“In the early ‘90s, Japan was coming off an extended period of rapid and continuous economic growth, but had begun to stagnate. We felt that there was still a lot of potential in Japan, and we thought that perhaps we could revitalise Japan using the Internet.
“I remember having a conversation with Mikitani-san and the other co-founders. We wanted to find a way to empower the people, and strongly believed that human beings need communication and connection. We thought that e-commerce could be a great way to enable this while creating a win-win situation for all involved.”

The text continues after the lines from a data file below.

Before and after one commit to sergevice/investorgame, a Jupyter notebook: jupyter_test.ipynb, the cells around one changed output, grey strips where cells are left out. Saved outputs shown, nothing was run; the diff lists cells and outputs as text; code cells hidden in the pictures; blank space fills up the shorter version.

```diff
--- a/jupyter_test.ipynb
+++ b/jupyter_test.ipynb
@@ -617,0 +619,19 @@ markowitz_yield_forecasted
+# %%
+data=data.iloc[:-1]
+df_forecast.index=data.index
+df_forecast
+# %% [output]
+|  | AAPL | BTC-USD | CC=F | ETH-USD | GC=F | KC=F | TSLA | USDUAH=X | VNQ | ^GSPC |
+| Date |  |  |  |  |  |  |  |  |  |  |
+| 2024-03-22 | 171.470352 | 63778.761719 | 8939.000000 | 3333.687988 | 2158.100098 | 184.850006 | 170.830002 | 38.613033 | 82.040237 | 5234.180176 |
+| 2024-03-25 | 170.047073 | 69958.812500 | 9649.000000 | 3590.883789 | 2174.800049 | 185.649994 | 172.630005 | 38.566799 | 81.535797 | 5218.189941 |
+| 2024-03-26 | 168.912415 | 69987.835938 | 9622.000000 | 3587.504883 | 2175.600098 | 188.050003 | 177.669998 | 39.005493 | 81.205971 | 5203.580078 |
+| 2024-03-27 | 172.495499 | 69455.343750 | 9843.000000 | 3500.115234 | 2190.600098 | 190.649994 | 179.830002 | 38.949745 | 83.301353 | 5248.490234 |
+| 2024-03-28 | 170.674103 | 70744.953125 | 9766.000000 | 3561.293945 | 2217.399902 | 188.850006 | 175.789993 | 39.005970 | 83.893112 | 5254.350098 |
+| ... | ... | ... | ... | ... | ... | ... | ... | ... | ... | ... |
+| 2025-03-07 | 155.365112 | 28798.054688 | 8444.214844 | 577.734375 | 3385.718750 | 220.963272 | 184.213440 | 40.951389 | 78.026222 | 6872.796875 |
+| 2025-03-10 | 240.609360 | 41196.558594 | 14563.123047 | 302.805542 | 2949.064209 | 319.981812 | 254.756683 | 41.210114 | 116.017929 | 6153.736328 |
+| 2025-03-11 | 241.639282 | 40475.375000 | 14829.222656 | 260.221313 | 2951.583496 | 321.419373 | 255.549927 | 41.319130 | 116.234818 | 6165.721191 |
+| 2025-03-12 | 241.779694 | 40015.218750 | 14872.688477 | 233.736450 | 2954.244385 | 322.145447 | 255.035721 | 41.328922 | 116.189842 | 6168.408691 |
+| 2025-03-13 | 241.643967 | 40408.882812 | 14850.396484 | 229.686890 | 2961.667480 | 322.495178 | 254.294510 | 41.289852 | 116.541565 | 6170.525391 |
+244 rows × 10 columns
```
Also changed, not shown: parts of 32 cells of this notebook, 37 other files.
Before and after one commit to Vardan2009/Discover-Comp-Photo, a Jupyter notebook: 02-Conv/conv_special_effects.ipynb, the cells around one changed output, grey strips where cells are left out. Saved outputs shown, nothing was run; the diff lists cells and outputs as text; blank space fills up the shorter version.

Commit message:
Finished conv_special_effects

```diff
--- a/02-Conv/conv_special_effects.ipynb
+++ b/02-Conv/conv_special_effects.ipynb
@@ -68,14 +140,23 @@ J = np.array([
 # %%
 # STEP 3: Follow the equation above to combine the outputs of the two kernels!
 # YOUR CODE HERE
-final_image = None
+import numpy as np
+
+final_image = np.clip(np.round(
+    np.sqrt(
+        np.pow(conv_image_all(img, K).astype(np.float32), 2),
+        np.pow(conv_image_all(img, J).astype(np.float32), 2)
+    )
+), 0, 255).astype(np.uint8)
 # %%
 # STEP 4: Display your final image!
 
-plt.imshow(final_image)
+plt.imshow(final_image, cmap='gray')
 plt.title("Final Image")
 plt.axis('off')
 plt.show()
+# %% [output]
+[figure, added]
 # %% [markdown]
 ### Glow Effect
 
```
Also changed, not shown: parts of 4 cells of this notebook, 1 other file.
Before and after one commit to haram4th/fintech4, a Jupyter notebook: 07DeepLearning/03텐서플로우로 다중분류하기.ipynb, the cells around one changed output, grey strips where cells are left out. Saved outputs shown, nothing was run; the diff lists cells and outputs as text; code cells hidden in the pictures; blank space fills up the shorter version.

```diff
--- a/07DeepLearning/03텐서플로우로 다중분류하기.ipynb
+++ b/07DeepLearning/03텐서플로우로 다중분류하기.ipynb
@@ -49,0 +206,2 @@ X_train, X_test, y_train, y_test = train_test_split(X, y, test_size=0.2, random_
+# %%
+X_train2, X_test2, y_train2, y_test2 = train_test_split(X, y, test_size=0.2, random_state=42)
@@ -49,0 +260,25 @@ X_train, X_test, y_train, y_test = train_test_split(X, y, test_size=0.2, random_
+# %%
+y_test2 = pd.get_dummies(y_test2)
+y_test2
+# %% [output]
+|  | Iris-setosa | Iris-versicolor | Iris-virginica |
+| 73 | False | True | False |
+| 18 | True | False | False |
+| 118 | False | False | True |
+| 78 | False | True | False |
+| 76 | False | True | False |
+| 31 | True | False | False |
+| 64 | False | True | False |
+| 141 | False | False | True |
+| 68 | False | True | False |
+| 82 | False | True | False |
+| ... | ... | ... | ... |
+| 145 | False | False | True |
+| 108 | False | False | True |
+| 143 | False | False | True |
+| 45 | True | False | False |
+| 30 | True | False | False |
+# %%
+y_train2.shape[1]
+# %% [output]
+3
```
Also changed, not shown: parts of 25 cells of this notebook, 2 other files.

Kobayashi said at the time when Rakuten Ichiba was launched, companies all over the world were just starting to sell over the web. “Jeff Bezos had already started Amazon by then, selling books, while others had ‘online shopping malls’ where multiple merchants could sell goods via a single website. However, this model was tricky due to the complex relationships involved and did not take off in the end.”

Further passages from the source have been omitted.